Your task – Copy each line of the records below that has "print" in it.

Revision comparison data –
--------------------------------------------------

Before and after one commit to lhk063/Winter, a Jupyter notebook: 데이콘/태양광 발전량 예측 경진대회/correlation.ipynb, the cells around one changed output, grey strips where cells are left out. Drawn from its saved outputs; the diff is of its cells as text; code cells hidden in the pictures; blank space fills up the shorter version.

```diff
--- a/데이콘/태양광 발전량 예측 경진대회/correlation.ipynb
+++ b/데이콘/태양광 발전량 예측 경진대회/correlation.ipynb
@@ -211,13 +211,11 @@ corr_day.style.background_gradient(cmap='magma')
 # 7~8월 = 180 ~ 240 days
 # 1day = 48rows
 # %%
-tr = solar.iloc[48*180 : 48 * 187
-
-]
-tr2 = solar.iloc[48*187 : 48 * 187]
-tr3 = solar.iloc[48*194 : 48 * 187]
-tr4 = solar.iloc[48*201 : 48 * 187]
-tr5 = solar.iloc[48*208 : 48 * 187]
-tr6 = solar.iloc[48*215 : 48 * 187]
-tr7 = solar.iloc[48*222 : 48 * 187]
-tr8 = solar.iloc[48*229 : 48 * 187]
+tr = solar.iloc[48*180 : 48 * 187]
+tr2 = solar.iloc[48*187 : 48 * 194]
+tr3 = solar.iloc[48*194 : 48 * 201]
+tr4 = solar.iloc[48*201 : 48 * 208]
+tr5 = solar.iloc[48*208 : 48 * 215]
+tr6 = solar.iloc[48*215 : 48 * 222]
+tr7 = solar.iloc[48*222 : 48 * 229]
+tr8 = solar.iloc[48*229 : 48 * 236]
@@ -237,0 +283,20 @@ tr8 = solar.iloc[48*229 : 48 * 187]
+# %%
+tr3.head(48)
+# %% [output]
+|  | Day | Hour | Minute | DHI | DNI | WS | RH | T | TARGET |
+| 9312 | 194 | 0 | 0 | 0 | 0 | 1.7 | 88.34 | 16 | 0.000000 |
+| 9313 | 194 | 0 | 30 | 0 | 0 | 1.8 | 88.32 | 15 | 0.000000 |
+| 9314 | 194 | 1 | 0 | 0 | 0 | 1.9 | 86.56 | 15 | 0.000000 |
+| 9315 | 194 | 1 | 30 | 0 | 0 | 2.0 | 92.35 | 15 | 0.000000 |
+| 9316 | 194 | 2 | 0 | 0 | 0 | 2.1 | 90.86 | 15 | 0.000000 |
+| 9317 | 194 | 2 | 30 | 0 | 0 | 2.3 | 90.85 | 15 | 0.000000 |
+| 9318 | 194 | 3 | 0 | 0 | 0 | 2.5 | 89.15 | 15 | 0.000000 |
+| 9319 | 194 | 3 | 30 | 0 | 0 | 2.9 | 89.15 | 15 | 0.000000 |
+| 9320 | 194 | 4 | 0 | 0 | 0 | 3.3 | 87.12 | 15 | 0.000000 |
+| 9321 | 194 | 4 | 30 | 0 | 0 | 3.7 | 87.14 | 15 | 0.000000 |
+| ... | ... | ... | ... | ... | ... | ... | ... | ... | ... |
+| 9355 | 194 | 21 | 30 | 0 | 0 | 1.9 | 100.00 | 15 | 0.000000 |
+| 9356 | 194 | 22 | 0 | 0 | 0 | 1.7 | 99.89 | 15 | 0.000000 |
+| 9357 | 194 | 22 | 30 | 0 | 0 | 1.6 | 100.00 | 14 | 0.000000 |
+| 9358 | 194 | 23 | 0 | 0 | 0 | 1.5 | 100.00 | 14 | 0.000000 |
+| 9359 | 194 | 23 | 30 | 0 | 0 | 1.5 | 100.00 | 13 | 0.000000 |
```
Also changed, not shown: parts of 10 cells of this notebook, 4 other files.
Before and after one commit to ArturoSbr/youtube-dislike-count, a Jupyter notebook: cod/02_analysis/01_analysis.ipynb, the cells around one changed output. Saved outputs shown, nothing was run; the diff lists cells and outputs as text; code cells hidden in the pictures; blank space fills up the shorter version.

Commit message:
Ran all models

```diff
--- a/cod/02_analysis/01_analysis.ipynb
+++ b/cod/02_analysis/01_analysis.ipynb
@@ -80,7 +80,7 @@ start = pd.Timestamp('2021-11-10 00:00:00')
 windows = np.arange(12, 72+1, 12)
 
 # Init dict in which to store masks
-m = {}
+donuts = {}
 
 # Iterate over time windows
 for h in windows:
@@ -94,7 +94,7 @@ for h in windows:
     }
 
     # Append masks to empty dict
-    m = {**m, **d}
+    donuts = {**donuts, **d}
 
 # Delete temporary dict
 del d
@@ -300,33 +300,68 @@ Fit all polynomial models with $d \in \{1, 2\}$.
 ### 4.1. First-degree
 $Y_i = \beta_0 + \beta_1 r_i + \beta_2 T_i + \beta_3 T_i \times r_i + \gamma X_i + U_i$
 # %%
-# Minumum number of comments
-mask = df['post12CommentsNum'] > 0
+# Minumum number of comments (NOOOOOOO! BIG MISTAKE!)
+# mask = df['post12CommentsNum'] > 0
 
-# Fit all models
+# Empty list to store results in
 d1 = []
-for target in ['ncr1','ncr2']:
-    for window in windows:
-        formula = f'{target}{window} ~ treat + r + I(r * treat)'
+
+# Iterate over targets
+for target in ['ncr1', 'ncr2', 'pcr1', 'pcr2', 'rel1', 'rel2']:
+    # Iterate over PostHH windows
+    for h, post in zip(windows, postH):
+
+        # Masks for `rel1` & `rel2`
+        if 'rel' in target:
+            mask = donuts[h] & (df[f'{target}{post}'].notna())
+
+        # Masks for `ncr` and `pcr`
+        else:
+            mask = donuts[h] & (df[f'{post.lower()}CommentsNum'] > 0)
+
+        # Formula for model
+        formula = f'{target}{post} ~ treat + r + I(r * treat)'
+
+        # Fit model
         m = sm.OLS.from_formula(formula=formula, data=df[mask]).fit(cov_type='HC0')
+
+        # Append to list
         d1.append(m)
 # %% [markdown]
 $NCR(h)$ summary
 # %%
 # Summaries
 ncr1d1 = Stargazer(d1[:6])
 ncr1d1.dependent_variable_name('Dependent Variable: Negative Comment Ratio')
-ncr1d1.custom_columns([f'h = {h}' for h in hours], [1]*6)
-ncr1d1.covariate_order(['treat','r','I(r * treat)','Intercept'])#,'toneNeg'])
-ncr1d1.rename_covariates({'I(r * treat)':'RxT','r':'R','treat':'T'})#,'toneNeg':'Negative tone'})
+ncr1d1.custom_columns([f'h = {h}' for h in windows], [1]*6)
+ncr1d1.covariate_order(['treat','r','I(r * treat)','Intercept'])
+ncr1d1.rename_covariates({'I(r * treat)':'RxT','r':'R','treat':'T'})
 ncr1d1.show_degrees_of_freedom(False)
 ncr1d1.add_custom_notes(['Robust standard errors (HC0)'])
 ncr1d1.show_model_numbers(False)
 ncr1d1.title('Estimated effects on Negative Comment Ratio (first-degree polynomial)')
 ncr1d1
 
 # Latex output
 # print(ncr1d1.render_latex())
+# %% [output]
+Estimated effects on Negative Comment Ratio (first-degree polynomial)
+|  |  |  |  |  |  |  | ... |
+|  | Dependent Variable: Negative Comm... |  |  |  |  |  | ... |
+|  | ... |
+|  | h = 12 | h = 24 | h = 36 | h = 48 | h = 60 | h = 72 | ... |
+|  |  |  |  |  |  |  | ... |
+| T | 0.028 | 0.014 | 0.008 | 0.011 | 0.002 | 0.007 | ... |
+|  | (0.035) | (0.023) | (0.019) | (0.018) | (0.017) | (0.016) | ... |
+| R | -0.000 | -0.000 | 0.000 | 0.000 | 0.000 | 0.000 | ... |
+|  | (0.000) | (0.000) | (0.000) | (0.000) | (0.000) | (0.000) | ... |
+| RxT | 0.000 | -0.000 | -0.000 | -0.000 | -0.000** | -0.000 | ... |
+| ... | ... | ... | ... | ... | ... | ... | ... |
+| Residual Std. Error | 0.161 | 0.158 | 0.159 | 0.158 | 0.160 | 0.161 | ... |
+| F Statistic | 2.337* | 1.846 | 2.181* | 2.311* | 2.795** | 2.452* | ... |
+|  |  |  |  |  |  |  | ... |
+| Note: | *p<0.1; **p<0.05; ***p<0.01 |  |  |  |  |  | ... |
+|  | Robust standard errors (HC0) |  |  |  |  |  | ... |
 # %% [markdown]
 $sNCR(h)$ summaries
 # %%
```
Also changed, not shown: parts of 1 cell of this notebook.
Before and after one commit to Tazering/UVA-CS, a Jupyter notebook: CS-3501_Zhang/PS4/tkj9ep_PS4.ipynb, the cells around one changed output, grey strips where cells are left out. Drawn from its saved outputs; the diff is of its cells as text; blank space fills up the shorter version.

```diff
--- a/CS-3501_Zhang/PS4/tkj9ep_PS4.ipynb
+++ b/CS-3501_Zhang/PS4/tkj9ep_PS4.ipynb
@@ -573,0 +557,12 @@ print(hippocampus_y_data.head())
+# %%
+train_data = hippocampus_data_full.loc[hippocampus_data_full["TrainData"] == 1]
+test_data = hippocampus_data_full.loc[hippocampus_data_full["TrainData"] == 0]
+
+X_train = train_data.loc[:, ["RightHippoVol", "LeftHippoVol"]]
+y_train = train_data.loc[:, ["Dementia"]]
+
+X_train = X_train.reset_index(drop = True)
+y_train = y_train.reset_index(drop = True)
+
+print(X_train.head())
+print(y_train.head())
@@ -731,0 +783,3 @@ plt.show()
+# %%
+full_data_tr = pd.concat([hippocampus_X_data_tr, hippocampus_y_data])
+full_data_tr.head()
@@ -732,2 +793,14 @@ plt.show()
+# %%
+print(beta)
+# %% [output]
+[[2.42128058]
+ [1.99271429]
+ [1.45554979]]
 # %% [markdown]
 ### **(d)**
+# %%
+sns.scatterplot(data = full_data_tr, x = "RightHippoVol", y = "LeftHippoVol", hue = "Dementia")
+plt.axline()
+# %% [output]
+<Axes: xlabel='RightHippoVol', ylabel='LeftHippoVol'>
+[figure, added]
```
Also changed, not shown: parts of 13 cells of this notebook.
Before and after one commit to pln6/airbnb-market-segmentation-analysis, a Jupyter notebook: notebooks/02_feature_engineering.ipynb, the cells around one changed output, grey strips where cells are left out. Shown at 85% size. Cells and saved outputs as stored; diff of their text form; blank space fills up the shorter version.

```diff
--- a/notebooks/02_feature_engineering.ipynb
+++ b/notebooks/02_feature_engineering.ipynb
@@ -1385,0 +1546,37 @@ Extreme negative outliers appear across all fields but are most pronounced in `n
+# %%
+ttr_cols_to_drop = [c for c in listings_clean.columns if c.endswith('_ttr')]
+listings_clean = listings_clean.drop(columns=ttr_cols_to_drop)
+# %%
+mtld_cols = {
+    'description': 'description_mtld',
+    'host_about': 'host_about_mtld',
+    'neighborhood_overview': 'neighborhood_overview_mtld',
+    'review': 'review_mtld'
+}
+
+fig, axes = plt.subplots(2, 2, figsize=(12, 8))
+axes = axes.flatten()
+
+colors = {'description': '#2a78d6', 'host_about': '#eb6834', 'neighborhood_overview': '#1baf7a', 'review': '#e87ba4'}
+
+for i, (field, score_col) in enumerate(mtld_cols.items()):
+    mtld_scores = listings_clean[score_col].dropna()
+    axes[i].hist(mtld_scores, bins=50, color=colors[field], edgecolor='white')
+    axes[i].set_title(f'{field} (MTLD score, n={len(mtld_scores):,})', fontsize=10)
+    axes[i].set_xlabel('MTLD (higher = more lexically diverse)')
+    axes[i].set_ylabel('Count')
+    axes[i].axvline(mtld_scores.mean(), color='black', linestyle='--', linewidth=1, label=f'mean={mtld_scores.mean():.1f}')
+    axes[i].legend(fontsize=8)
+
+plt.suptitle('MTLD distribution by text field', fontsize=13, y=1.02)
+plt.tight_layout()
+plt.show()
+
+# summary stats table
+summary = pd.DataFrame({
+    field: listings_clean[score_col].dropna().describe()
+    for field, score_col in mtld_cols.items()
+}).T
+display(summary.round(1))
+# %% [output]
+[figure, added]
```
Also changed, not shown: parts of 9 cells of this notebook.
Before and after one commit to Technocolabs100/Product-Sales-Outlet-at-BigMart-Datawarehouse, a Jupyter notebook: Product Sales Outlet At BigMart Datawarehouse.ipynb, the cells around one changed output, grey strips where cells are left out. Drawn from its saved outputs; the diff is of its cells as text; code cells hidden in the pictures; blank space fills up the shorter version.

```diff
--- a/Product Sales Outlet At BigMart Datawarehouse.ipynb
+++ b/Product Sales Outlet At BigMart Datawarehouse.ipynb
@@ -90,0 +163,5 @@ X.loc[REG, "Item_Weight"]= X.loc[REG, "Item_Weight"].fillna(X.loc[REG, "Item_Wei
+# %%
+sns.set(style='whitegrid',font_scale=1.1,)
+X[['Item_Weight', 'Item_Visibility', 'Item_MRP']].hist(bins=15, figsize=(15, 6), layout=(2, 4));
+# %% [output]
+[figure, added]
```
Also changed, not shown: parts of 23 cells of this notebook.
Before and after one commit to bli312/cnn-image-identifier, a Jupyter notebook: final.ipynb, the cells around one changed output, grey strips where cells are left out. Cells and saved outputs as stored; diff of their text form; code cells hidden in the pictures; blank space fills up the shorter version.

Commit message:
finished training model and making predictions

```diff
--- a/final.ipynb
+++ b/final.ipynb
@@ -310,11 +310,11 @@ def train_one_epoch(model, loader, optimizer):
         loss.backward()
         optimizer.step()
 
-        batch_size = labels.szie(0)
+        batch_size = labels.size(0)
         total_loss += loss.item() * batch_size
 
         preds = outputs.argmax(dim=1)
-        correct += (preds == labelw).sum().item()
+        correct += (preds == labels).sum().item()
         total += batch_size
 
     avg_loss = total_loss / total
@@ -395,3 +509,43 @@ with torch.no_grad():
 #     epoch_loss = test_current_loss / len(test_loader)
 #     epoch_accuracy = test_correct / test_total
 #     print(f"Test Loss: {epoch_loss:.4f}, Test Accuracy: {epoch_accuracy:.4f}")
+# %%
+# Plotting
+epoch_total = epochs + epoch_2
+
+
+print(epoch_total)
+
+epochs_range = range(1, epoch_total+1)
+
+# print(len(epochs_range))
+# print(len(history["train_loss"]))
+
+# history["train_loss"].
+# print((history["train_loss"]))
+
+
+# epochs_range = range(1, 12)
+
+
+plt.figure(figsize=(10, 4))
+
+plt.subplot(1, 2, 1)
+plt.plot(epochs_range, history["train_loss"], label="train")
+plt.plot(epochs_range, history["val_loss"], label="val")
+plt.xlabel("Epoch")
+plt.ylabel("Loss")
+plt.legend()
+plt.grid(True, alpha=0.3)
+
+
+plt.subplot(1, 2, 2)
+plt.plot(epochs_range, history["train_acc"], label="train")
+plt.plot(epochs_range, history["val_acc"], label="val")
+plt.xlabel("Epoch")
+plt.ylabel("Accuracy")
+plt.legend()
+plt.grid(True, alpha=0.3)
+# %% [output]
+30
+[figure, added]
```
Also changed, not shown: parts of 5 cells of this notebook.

--------------------------------------------------

Written response –
 # print(ncr1d1.render_latex())
@@ -573,0 +557,12 @@ print(hippocampus_y_data.head())
+print(X_train.head())
+print(y_train.head())
+print(beta)
 #     print(f"Test Loss: {epoch_loss:.4f}, Test Accuracy: {epoch_accuracy:.4f}")
+print(epoch_total)
+# print(len(epochs_range))
+# print(len(history["train_loss"]))
+# print((history["train_loss"]))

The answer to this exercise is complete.